_PROBLEM TO SOLVE:_ Look for the word "length" in the entries and copy each line where it appears.

** Opening PROVIDED RECORDS block **

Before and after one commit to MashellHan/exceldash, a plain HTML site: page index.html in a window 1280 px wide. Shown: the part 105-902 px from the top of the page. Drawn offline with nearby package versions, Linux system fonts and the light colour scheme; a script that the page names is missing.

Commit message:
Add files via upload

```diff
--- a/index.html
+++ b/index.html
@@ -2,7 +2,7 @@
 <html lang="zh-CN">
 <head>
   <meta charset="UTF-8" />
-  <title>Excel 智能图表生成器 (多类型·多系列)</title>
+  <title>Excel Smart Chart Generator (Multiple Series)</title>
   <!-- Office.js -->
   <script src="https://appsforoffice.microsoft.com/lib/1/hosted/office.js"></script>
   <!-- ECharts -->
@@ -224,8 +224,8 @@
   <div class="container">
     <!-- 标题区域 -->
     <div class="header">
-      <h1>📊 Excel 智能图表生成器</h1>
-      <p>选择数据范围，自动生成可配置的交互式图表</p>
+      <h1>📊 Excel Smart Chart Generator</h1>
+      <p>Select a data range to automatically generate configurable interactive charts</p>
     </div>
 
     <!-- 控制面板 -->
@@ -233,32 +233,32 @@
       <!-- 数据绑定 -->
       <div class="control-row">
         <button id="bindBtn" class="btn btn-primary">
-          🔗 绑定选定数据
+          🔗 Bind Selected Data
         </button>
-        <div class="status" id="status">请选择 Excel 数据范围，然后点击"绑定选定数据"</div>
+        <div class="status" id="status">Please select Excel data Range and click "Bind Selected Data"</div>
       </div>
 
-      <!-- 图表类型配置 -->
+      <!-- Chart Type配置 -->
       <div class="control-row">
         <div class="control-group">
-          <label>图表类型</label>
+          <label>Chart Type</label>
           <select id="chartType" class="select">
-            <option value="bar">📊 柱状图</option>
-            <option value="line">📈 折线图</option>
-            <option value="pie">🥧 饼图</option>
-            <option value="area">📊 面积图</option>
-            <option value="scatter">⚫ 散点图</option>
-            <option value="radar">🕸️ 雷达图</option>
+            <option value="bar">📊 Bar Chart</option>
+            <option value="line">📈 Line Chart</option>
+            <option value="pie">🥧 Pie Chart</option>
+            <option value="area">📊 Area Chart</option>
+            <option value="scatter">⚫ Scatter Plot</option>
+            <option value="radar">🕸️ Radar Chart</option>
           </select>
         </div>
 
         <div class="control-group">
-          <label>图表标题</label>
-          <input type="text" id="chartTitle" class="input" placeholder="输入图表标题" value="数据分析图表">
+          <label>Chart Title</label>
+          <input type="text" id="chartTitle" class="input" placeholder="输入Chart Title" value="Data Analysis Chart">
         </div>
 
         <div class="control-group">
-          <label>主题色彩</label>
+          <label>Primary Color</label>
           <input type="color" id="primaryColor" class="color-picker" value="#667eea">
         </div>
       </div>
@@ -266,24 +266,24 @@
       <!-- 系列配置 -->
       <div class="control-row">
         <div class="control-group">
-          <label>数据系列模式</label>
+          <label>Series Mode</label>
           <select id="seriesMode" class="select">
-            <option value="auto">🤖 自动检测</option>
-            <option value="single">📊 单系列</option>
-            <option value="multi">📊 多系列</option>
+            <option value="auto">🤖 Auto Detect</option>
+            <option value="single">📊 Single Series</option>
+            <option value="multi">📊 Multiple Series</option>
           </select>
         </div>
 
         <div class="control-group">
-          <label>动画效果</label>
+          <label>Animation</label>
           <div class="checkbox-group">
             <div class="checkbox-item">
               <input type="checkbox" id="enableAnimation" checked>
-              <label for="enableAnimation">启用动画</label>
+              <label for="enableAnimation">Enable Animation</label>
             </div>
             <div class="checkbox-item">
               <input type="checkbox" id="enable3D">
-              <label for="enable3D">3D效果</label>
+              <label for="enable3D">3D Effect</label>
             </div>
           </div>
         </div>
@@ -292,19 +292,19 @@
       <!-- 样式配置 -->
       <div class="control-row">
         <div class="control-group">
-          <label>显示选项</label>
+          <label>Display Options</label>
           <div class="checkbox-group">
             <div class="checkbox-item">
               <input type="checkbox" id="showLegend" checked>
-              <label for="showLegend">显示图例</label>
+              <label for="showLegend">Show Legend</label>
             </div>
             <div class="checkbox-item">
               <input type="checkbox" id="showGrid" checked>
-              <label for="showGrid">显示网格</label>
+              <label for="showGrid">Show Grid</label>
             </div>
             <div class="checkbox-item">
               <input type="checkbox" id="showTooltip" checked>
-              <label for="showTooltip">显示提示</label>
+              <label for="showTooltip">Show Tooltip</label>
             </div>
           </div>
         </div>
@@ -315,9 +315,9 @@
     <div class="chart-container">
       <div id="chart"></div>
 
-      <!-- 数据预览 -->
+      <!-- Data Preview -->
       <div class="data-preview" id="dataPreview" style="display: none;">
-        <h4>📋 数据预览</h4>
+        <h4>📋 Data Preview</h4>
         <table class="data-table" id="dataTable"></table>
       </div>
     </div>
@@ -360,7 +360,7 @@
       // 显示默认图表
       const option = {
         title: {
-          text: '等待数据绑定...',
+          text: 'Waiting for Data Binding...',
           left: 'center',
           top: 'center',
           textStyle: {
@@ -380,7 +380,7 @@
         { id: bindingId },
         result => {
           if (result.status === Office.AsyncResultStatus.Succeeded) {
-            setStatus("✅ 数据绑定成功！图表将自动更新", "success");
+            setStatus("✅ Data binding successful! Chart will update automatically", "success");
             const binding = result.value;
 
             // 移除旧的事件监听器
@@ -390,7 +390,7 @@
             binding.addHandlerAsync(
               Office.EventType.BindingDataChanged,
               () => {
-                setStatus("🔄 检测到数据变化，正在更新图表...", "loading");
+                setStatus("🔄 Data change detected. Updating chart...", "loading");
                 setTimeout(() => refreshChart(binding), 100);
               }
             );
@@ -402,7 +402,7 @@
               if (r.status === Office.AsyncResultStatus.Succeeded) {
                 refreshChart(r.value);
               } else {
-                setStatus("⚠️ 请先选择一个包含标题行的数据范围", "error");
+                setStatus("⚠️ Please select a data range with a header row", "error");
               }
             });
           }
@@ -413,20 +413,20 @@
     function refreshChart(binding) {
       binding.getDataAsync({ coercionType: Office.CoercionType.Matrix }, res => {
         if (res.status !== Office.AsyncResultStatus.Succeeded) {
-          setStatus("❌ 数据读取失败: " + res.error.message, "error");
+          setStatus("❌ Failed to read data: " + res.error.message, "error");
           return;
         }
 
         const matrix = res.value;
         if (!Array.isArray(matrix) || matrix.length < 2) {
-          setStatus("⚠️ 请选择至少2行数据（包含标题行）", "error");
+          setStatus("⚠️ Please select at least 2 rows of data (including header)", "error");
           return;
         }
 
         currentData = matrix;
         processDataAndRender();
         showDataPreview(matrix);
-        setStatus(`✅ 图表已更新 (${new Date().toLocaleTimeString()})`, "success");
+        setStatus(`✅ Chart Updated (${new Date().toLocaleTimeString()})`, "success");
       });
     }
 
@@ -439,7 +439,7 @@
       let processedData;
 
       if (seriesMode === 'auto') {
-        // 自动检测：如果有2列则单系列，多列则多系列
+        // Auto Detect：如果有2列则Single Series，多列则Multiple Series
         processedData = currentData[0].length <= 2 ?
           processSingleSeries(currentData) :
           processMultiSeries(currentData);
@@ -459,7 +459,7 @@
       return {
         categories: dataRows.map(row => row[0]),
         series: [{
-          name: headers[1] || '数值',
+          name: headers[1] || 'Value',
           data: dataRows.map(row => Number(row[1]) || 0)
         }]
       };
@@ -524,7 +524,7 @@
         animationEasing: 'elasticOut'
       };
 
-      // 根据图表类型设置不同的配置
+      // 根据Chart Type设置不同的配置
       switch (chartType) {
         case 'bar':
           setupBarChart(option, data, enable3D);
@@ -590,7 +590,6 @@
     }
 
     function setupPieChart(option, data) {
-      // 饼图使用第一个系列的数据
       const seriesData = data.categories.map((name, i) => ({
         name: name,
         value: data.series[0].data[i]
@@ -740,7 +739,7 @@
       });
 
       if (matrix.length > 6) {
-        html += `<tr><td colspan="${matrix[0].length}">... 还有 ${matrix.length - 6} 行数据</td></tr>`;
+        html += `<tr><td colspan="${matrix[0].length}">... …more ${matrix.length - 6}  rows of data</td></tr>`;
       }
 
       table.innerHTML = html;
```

** Closing PROVIDED RECORDS block **

_RESPONSE AREA:_
         if (!Array.isArray(matrix) || matrix.length < 2) {
         processedData = currentData[0].length <= 2 ?
       if (matrix.length > 6) {
-        html += `<tr><td colspan="${matrix[0].length}">... 还有 ${matrix.length - 6} 行数据</td></tr>`;
+        html += `<tr><td colspan="${matrix[0].length}">... …more ${matrix.length - 6}  rows of data</td></tr>`;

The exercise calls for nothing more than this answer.